▶ _Assigned task_: Your answer should consist of every line from the records that holds the string "until".

Input data section start

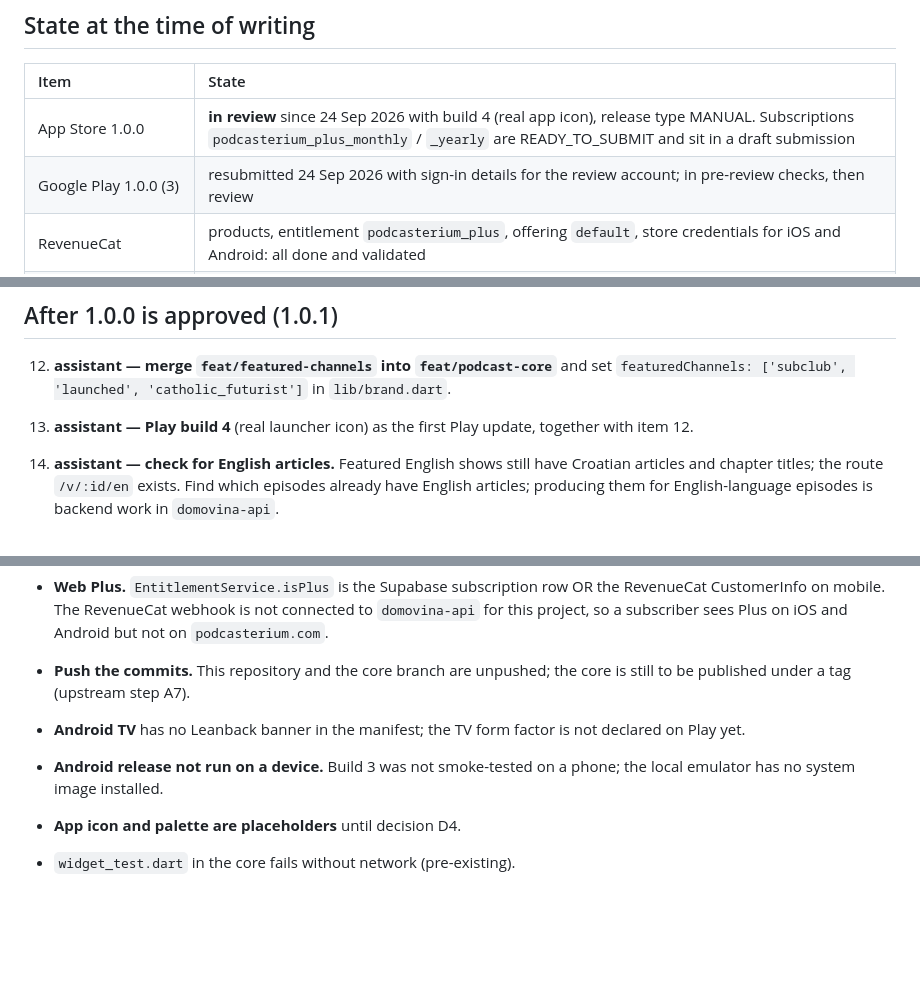
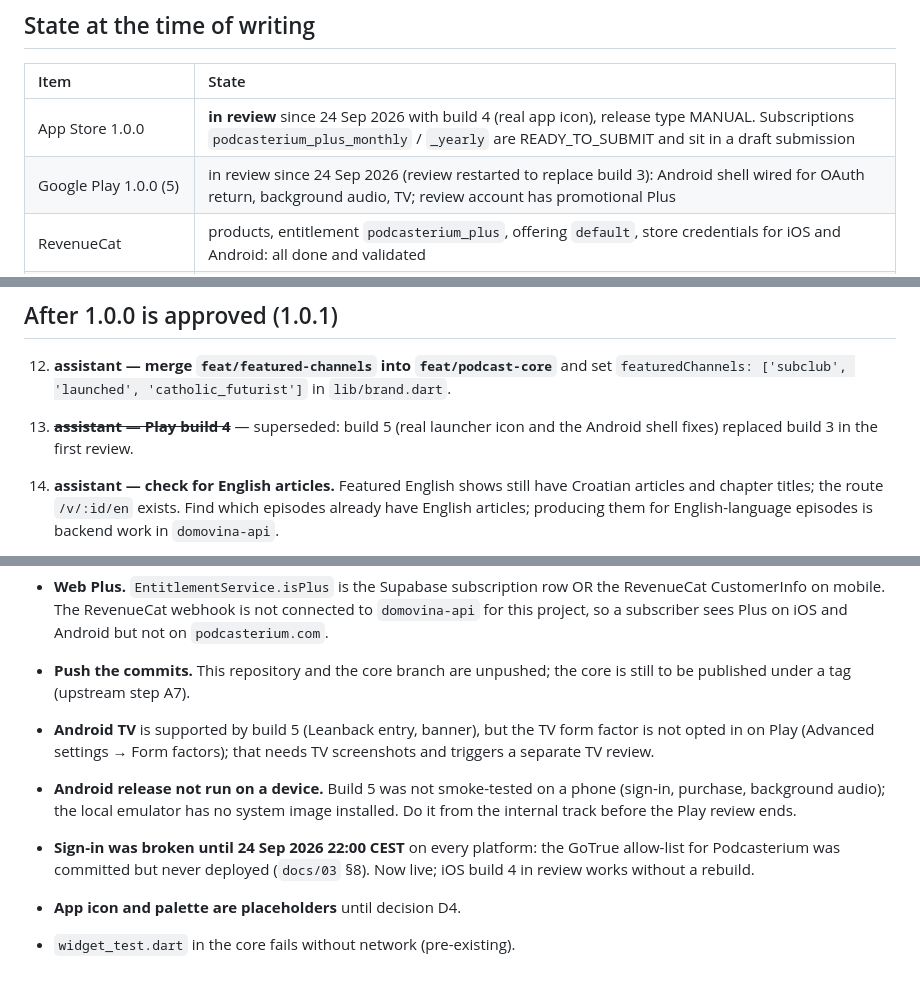
Before and after one commit to podcasterium/podcasterium-app, a Markdown page: docs/TODO-launch.md, 3 parts joined by grey strips. Drawn GitHub-style; blank space fills up the shorter version.

Commit message:
docs: Play review restarted with build 5; sign-in fixed server-side
Co-Authored-By: Claude Opus 5.5 (1M context) <noreply@anthropic.com>

```diff
--- a/docs/TODO-launch.md
+++ b/docs/TODO-launch.md
@@ -14,7 +14,7 @@ Items marked **assistant** can be done in a session.
 | Item | State |
 | :-- | :-- |
 | App Store 1.0.0 | **in review** since 24 Sep 2026 with build 4 (real app icon), release type MANUAL. Subscriptions `podcasterium_plus_monthly` / `_yearly` are READY_TO_SUBMIT and sit in a draft submission |
-| Google Play 1.0.0 (3) | resubmitted 24 Sep 2026 with sign-in details for the review account; in pre-review checks, then review |
+| Google Play 1.0.0 (5) | in review since 24 Sep 2026 (review restarted to replace build 3): Android shell wired for OAuth return, background audio, TV; review account has promotional Plus |
 | RevenueCat | products, entitlement `podcasterium_plus`, offering `default`, store credentials for iOS and Android: all done and validated |
 | Core (`feat/podcast-core`) | 6 white-label fixes committed, unpushed; `featuredChannels` on branch `feat/featured-channels` (worktree `~/git/domovinatv/.podcast-core-featured`), not merged |
 
@@ -108,8 +108,7 @@ Items marked **assistant** can be done in a session.
 12. **assistant — merge `feat/featured-channels` into `feat/podcast-core`**
     and set `featuredChannels: ['subclub', 'launched', 'catholic_futurist']`
     in `lib/brand.dart`.
-13. **assistant — Play build 4** (real launcher icon) as the first Play
-    update, together with item 12.
+13. ~~**assistant — Play build 4**~~ — superseded: build 5 (real launcher icon and the Android shell fixes) replaced build 3 in the first review.
 14. **assistant — check for English articles.** Featured English shows still
     have Croatian articles and chapter titles; the route `/v/:id/en` exists.
     Find which episodes already have English articles; producing them for
@@ -140,9 +139,15 @@ Items marked **assistant** can be done in a session.
   on iOS and Android but not on `podcasterium.com`.
 - **Push the commits.** This repository and the core branch are unpushed;
   the core is still to be published under a tag (upstream step A7).
-- **Android TV** has no Leanback banner in the manifest; the TV form factor
-  is not declared on Play yet.
-- **Android release not run on a device.** Build 3 was not smoke-tested on a
-  phone; the local emulator has no system image installed.
+- **Android TV** is supported by build 5 (Leanback entry, banner), but the TV
+  form factor is not opted in on Play (Advanced settings → Form factors);
+  that needs TV screenshots and triggers a separate TV review.
+- **Android release not run on a device.** Build 5 was not smoke-tested on a
+  phone (sign-in, purchase, background audio); the local emulator has no
+  system image installed. Do it from the internal track before the Play
+  review ends.
+- **Sign-in was broken until 24 Sep 2026 22:00 CEST** on every platform: the
+  GoTrue allow-list for Podcasterium was committed but never deployed
+  (`docs/03` §8). Now live; iOS build 4 in review works without a rebuild.
 - **App icon and palette are placeholders** until decision D4.
 - `widget_test.dart` in the core fails without network (pre-existing).
```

Input data section end

▶ _Exercise answer_:
+- **Sign-in was broken until 24 Sep 2026 22:00 CEST** on every platform: the
 - **App icon and palette are placeholders** until decision D4.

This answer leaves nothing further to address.